### EXERCISE INSTRUCTIONS
What you produce should be every line from the data that includes "button".

(Records excerpted from a collection)
· · ·
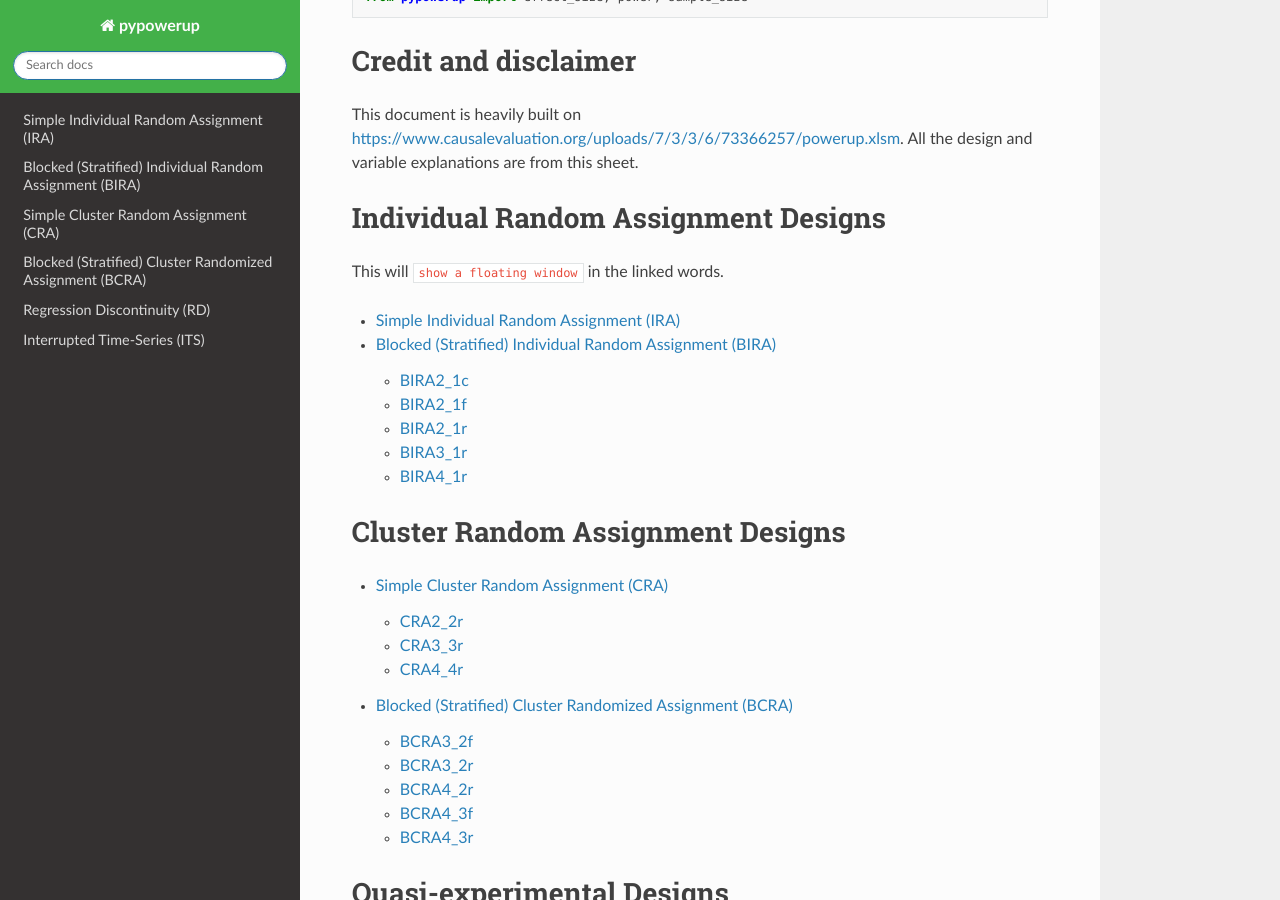
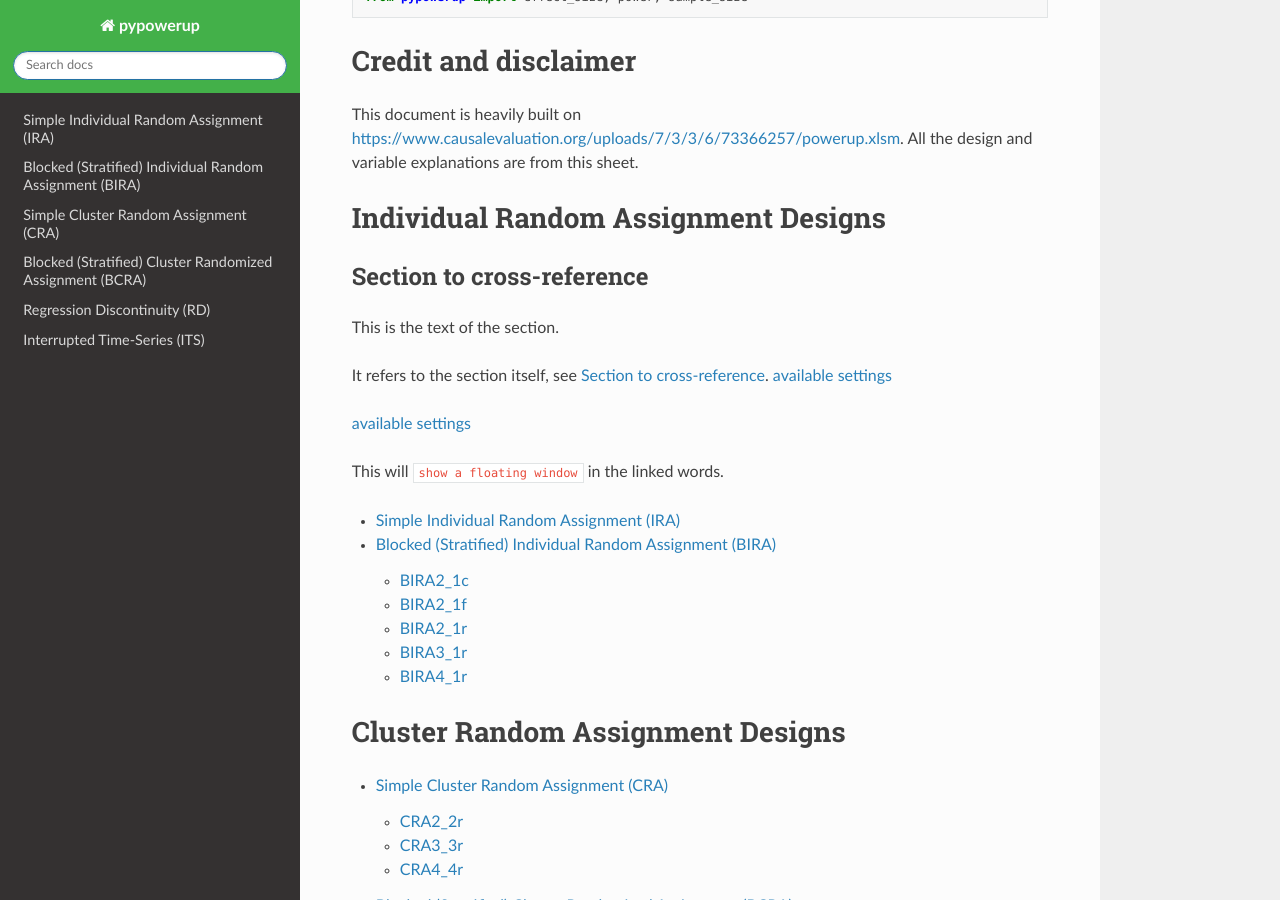
Before and after one commit to sophiamyang/pypowerup, a Sphinx documentation site: the page built from docs/source/index.rst, in a window 1280 px wide and 900 px high, scrolled down 586 px. Built offline with Sphinx 7.4.7 and the Read the Docs theme 2.0.0, drawn with Linux system fonts in a browser that asks for light colours; cross-references to code outside the pages are shown as plain code.

Commit message:
test hoverxref

```diff
--- a/docs/source/conf.py
+++ b/docs/source/conf.py
@@ -100,3 +100,28 @@
 
 # The name of the Pygments (syntax highlighting) style to use.
 pygments_style = 'default'
+
+# Options for sphinx-hoverxref options
+# ------------------------------------
+
+hoverxref_auto_ref = True
+hoverxref_role_types = {
+    "class": "tooltip",
+    "confval": "tooltip",
+    "hoverxref": "tooltip",
+    "mod": "tooltip",
+    "ref": "tooltip",
+}
+hoverxref_roles = ['command', 'reqmeta', 'setting', 'signal']
+
+
+def setup(app):
+    app.connect('autodoc-skip-member', maybe_skip_member)
+
+
+def maybe_skip_member(app, what, name, obj, skip, options):
+    if not skip:
+        # autodocs was generating a text "alias of" for the following members
+        # https://github.com/sphinx-doc/sphinx/issues/4422
+        return name in {'default_item_class', 'default_selector_class'}
+    return skip
--- a/docs/source/index.rst
+++ b/docs/source/index.rst
@@ -46,7 +46,19 @@
 Individual Random Assignment Designs
 ====================================
 
-This will :hoverxref:`show a floating window <hoverxref:hoverxref>` in the linked words.
+.. _my-reference-label:
+
+Section to cross-reference
+--------------------------
+
+This is the text of the section.
+
+It refers to the section itself, see :ref:`my-reference-label`.
+:ref:`available settings <my-reference-label>`
+
+:ref:`available settings <hoverxref>`
+
+This will :hoverxref:`show a floating window <hoverxref>` in the linked words.
 
 
 .. toctree::
```
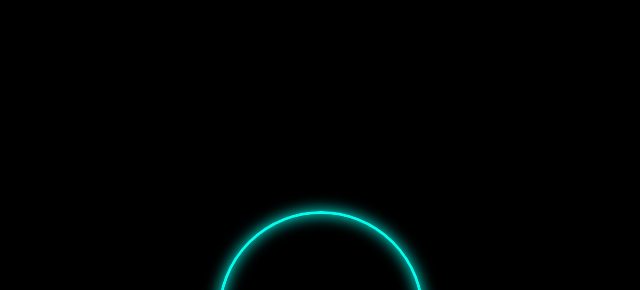
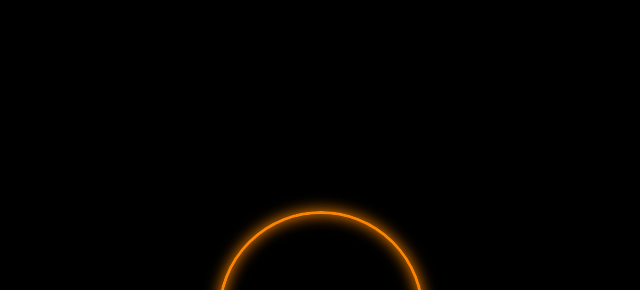
Before and after one commit to inknsyntax/VYPER, a plain HTML site: page index.html in a window 1280 px wide. Shown: the part 62-352 px from the top of the page, without its empty margins (319-959 px from the left). Drawn offline with nearby package versions, Linux system fonts and the light colour scheme.

Commit message:
Update style.css

```diff
--- a/style.css
+++ b/style.css
@@ -1,6 +1,6 @@
 :root {
-    --green: #03fcec;
-    --dark-green: #0317fc;
+    --green: #fc8403;
+    --dark-green: #d45206;
     --bg: #0a0a0a;
     --grid: rgba(0, 255, 65, 0.07);
 }
```
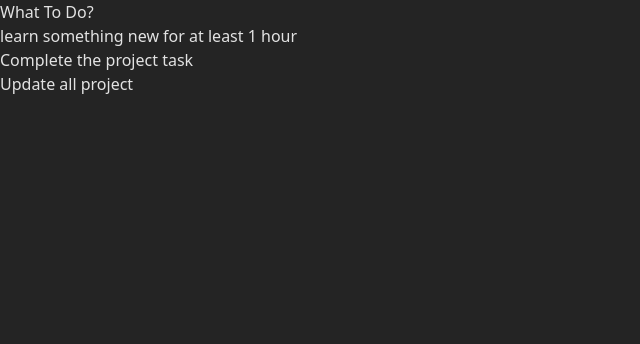
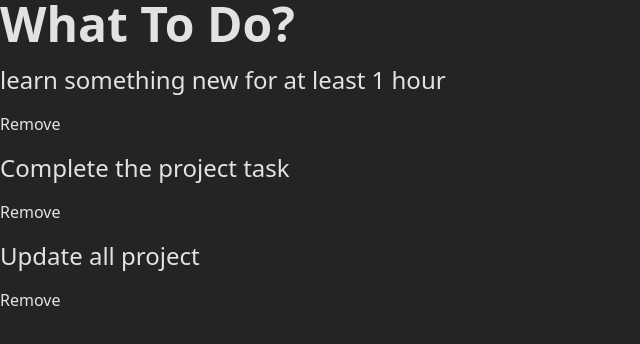
Before and after one commit to AriaPramesta/what-todo, a React (Vite) app: page / in a window 1280 px wide. Shown: the top 344 px of the page, without its empty margins (0-640 px from the left). Built offline with nearby package versions, Linux system fonts and the light colour scheme.

Commit message:
feat: todos state and remove todos

```diff
--- a/src/App.tsx
+++ b/src/App.tsx
@@ -1,11 +1,9 @@
-import { Todo } from "./components/todo";
+import { Todos } from "./components/todos";
 
 export function App() {
   return (
     <div>
-      <h1>What To Do?</h1>
-
-      <Todo />
+      <Todos />
     </div>
   );
 }
--- a/src/components/todo.tsx
+++ /dev/null
@@ -1,11 +0,0 @@
-import { todo } from "../data/todo";
-
-export function Todo() {
-  return (
-    <ul>
-      {todo.map((todo) => {
-        return <li key={todo.id}>{todo.title}</li>;
-      })}
-    </ul>
-  );
-}
--- /dev/null
+++ b/src/components/todos.tsx
@@ -0,0 +1,25 @@
+import { useState } from "react";
+import { dataTodos } from "../data/todos";
+
+export function Todos() {
+  const [todos, setTodos] = useState(dataTodos);
+
+  function removeTodo(id: number) {
+    const updatedTodos = todos.filter((todo) => todo.id !== id);
+    setTodos(updatedTodos);
+  }
+
+  return (
+    <div>
+      <h1 className="text-5xl font-semibold">What To Do?</h1>
+      <ul>
+        {todos.map((todo) => (
+          <li key={todo.id}>
+            <h2 className="text-2xl my-4">{todo.title}</h2>
+            <button onClick={() => removeTodo(todo.id)}>Remove</button>
+          </li>
+        ))}
+      </ul>
+    </div>
+  );
+}
--- a/src/data/todo.ts
+++ b/src/data/todos.ts
@@ -1,16 +1,16 @@
-    export const todo = [
+    export const dataTodos = [
         {
             id: 1,
             title: "learn something new for at least 1 hour",
-            isDone: true
+            isDone: false
         },
         {
-            id: 1,
+            id: 2,
             title: "Complete the project task",
-            isDone: true
+            isDone: false
         },
         {
-            id: 1,
+            id: 3,
             title: "Update all project",
             isDone: true
         },
```
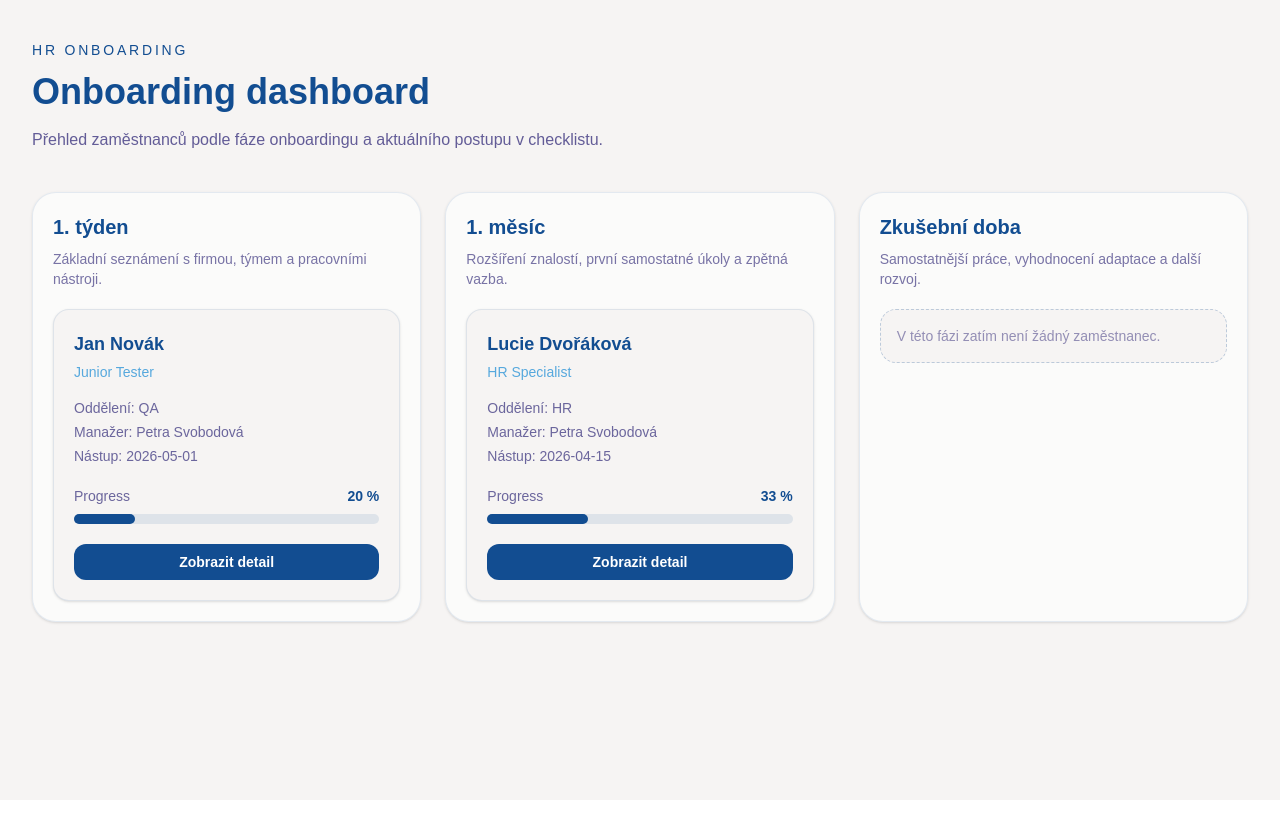
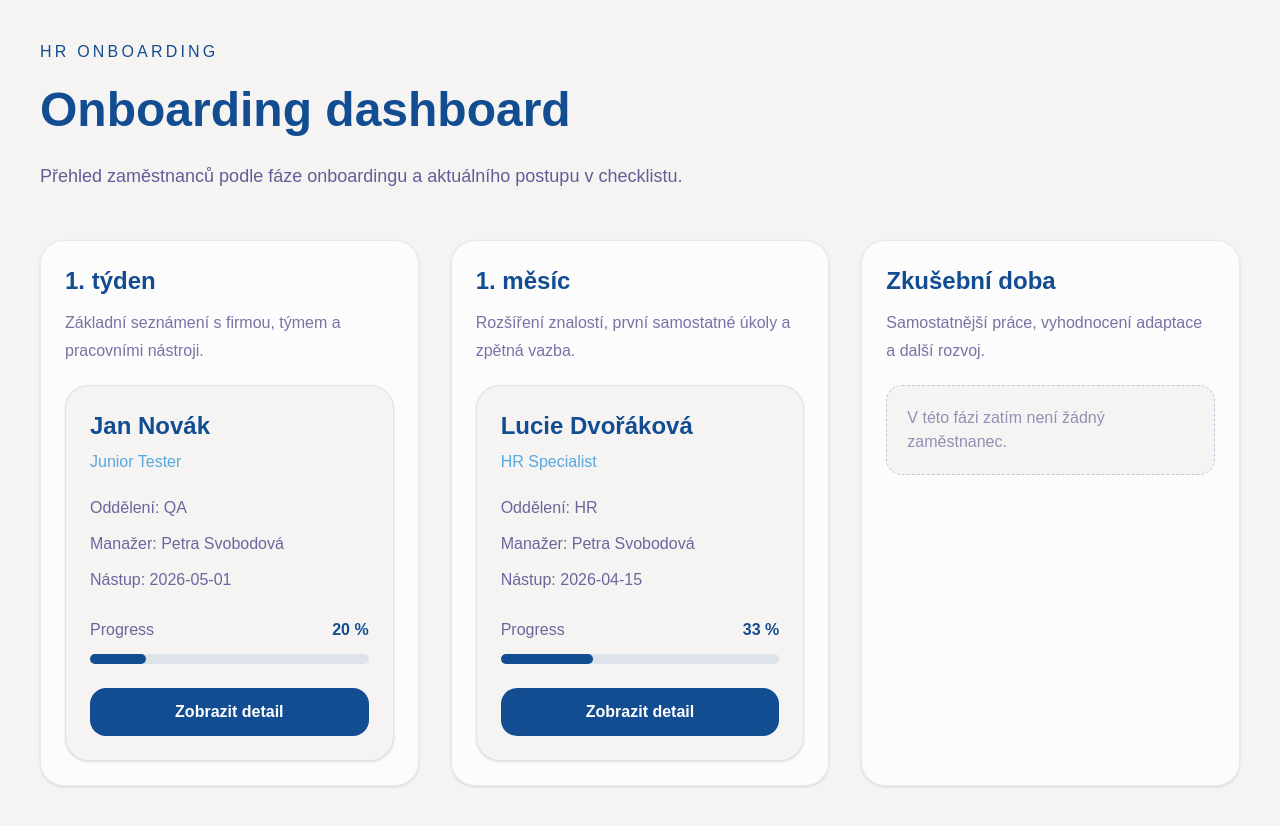
Before and after one commit to KostalJan/Onboarding, a React (Vite) app: page / in a window 1280 px wide. Before the commit the page ends 800 px from the top, so only its background shows below. Built offline with nearby package versions, Linux system fonts and the light colour scheme; a web font is replaced by a local one.

Commit message:
Improve dashboard readability and layout spacing

```diff
--- a/src/App.tsx
+++ b/src/App.tsx
@@ -2,8 +2,10 @@ import { OnboardingDashboard } from './components/dashboard/OnboardingDashboard'
 
 function App() {
   return (
-    <main className="min-h-screen bg-pearl-white px-8 py-10 font-sans text-midnight-blue">
-      <OnboardingDashboard />
+    <main className="min-h-screen bg-pearl-white px-6 py-10 font-sans text-midnight-blue lg:px-10">
+      <div className="mx-auto max-w-7xl">
+        <OnboardingDashboard />
+      </div>
     </main>
   )
 }
--- a/src/components/dashboard/EmployeeCard.tsx
+++ b/src/components/dashboard/EmployeeCard.tsx
@@ -1,52 +1,45 @@
-import type { Employee } from '../../types/onboarding'
-import { onboardingChecklists } from '../../data/checklists'
+import type { Employee } from "../../types/onboarding";
+import { onboardingChecklists } from "../../data/checklists";
 
 interface EmployeeCardProps {
-  employee: Employee
-  onSelectEmployee: (employee: Employee) => void
+  employee: Employee;
+  onSelectEmployee: (employee: Employee) => void;
 }
 
 export function EmployeeCard({
   employee,
   onSelectEmployee,
 }: EmployeeCardProps) {
-  const checklist = onboardingChecklists[employee.phaseId]
+  const checklist = onboardingChecklists[employee.phaseId];
 
   const completedTasks = checklist.filter((task) =>
     employee.completedTaskIds.includes(task.id),
-  )
+  );
 
-  const progress = Math.round(
-    (completedTasks.length / checklist.length) * 100,
-  )
+  const progress = Math.round((completedTasks.length / checklist.length) * 100);
 
   return (
-    <article className="rounded-2xl border border-primary-blue/10 bg-pearl-white p-5 shadow-sm transition hover:-translate-y-0.5 hover:shadow-md">
+    <article className="rounded-3xl border border-primary-blue/10 bg-pearl-white p-6 shadow-sm transition hover:-translate-y-1 hover:shadow-md">
+      {" "}
       <div>
-        <h3 className="text-lg font-bold text-primary-blue">
+        <h3 className="text-2xl font-bold text-primary-blue">
           {employee.firstName} {employee.lastName}
         </h3>
 
-        <p className="mt-1 text-sm font-medium text-sky-blue">
+        <p className="mt-2 text-base font-medium text-sky-blue">
           {employee.position}
         </p>
       </div>
-
-      <div className="mt-4 space-y-1 text-sm text-midnight-blue/70">
+      <div className="mt-5 space-y-2 text-base leading-7 text-midnight-blue/70">
         <p>Oddělení: {employee.department}</p>
         <p>Manažer: {employee.managerName}</p>
         <p>Nástup: {employee.startDate}</p>
       </div>
+      <div className="mt-6">
+        <div className="mb-3 flex justify-between text-base">
+          <span className="font-medium text-midnight-blue/70">Progress</span>
 
-      <div className="mt-5">
-        <div className="mb-2 flex justify-between text-sm">
-          <span className="font-medium text-midnight-blue/70">
-            Progress
-          </span>
-
-          <span className="font-bold text-primary-blue">
-            {progress} %
-          </span>
+          <span className="font-bold text-primary-blue">{progress} %</span>
         </div>
 
         <div className="h-2.5 rounded-full bg-primary-blue/10">
@@ -56,14 +49,13 @@ export function EmployeeCard({
           />
         </div>
       </div>
-
       <button
         type="button"
         onClick={() => onSelectEmployee(employee)}
-        className="mt-5 w-full rounded-xl bg-primary-blue px-4 py-2 text-sm font-bold text-white transition hover:bg-midnight-blue"
+        className="mt-6 w-full rounded-2xl bg-primary-blue px-5 py-3 text-base font-bold text-white transition hover:bg-midnight-blue"
       >
         Zobrazit detail
       </button>
     </article>
-  )
+  );
 }
--- a/src/components/dashboard/OnboardingColumn.tsx
+++ b/src/components/dashboard/OnboardingColumn.tsx
@@ -14,13 +14,12 @@ export function OnboardingColumn({
   onSelectEmployee,
 }: OnboardingColumnProps) {
   return (
-    <section className="rounded-3xl border border-primary-blue/10 bg-white/60 p-5 shadow-sm">
-      <div className="mb-5">
-        <h2 className="text-xl font-bold text-primary-blue">
+<section className="rounded-3xl border border-primary-blue/10 bg-white/70 p-6 shadow-sm">      <div className="mb-5">
+        <h2 className="text-2xl font-bold text-primary-blue">
           {phase.title}
         </h2>
 
-        <p className="mt-2 text-sm leading-5 text-midnight-blue/65">
+        <p className="mt-3 text-base leading-7 text-midnight-blue/65">
           {phase.description}
         </p>
       </div>
@@ -35,7 +34,7 @@ export function OnboardingColumn({
             />
           ))
         ) : (
-          <p className="rounded-2xl border border-dashed border-primary-blue/25 bg-pearl-white p-4 text-sm text-midnight-blue/50">
+          <p className="rounded-2xl border border-dashed border-primary-blue/25 bg-pearl-white p-5 text-base text-midnight-blue/50">
             V této fázi zatím není žádný zaměstnanec.
           </p>
         )}
--- a/src/components/dashboard/OnboardingDashboard.tsx
+++ b/src/components/dashboard/OnboardingDashboard.tsx
@@ -1,35 +1,36 @@
-import { useState } from 'react'
-import type { Employee } from '../../types/onboarding'
-import { initialEmployees } from '../../data/employees'
-import { onboardingPhases } from '../../data/phases'
-import { OnboardingColumn } from './OnboardingColumn'
+import { useState } from "react";
+import type { Employee } from "../../types/onboarding";
+import { initialEmployees } from "../../data/employees";
+import { onboardingPhases } from "../../data/phases";
+import { OnboardingColumn } from "./OnboardingColumn";
 
 export function OnboardingDashboard() {
-  const [selectedEmployee, setSelectedEmployee] =
-    useState<Employee | null>(null)
+  const [selectedEmployee, setSelectedEmployee] = useState<Employee | null>(
+    null,
+  );
 
   return (
     <div>
-      <header className="mb-10">
-        <p className="text-sm font-medium uppercase tracking-[0.2em] text-primary-blue">
+      <header className="mb-12">
+        <p className="text-base font-medium uppercase tracking-[0.2em] text-primary-blue">
           HR onboarding
         </p>
 
-        <h1 className="mt-3 text-4xl font-bold text-primary-blue">
+        <h1 className="mt-4 text-5xl font-bold leading-tight text-primary-blue">
           Onboarding dashboard
         </h1>
 
-        <p className="mt-4 max-w-2xl text-base text-midnight-blue/75">
-          Přehled zaměstnanců podle fáze onboardingu a aktuálního postupu
-          v checklistu.
+        <p className="mt-5 max-w-3xl text-lg leading-8 text-midnight-blue/75">
+          Přehled zaměstnanců podle fáze onboardingu a aktuálního postupu v
+          checklistu.
         </p>
       </header>
 
-      <div className="grid gap-6 lg:grid-cols-3">
+      <div className="grid gap-8 xl:grid-cols-3">
         {onboardingPhases.map((phase) => {
           const employeesInPhase = initialEmployees.filter(
             (employee) => employee.phaseId === phase.id,
-          )
+          );
 
           return (
             <OnboardingColumn
@@ -38,7 +39,7 @@ export function OnboardingDashboard() {
               employees={employeesInPhase}
               onSelectEmployee={setSelectedEmployee}
             />
-          )
+          );
         })}
       </div>
 
@@ -54,5 +55,5 @@ export function OnboardingDashboard() {
         </section>
       )}
     </div>
-  )
+  );
 }
```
· · ·
### RESULT BELOW
+            <button onClick={() => removeTodo(todo.id)}>Remove</button>
       <button
         type="button"
       </button>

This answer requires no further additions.